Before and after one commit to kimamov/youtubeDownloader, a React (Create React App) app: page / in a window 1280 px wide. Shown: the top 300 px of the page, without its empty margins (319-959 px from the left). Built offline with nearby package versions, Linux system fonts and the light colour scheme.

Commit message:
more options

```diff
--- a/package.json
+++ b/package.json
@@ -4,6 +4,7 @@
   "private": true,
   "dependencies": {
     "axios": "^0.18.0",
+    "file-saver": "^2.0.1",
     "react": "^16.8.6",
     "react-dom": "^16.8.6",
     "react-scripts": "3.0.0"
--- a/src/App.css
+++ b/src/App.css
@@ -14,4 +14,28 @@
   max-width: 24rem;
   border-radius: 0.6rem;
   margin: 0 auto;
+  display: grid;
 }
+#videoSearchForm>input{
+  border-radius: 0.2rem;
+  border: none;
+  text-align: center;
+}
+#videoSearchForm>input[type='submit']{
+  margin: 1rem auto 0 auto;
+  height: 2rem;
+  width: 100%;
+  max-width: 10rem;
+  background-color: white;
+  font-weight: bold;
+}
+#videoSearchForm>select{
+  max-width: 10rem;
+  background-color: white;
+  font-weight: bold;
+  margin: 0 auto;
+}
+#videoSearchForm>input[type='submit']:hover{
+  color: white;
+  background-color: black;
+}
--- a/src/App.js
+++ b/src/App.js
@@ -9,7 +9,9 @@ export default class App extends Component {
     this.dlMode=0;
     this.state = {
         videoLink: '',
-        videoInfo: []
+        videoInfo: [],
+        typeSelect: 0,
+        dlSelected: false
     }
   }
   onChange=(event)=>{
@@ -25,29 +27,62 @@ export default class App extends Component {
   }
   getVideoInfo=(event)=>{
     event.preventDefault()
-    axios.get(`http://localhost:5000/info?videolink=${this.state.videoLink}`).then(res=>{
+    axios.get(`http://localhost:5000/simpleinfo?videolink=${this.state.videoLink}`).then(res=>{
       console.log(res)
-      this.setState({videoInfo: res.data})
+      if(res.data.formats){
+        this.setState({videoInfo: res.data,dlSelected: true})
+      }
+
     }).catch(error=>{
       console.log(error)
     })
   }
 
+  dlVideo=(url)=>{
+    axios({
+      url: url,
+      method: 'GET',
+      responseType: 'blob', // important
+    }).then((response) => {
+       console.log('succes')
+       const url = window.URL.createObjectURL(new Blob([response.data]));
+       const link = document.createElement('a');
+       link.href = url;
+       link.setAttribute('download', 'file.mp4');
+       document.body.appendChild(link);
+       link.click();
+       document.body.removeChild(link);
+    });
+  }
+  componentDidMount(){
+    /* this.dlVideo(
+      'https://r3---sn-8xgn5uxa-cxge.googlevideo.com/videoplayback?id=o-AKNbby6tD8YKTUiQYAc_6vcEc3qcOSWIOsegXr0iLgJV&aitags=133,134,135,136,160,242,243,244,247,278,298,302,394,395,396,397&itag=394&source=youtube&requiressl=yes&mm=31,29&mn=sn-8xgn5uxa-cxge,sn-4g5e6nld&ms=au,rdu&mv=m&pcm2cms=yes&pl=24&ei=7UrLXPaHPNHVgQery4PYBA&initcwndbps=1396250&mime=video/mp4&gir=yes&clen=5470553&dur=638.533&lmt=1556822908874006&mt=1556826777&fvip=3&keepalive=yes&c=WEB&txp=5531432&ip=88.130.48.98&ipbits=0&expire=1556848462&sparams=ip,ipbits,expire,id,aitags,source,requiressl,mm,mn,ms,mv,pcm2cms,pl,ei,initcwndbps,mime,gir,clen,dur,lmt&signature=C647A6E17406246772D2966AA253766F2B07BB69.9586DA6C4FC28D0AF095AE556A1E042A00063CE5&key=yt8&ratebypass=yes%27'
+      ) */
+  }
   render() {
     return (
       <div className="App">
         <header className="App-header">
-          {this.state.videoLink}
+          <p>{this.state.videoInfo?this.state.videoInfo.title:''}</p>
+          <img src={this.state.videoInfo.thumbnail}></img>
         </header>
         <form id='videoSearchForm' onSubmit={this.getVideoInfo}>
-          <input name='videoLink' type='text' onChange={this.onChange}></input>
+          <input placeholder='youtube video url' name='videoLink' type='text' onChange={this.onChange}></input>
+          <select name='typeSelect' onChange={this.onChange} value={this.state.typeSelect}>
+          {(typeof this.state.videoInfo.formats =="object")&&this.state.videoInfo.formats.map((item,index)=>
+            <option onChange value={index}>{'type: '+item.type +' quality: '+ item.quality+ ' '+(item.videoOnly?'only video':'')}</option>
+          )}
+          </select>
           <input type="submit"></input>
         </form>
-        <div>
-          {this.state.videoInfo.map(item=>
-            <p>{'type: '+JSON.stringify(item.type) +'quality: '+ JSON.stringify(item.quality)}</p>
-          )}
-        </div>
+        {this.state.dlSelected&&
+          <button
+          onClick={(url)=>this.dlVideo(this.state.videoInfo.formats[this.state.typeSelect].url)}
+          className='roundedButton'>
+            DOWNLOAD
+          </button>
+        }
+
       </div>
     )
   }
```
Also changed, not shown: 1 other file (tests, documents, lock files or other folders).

= = =

_EXERCISE OBJECTIVE:_ Find the lines above that include the string "setState" and copy them.

_EXERCISE SOLUTION:_
-      this.setState({videoInfo: res.data})
+        this.setState({videoInfo: res.data,dlSelected: true})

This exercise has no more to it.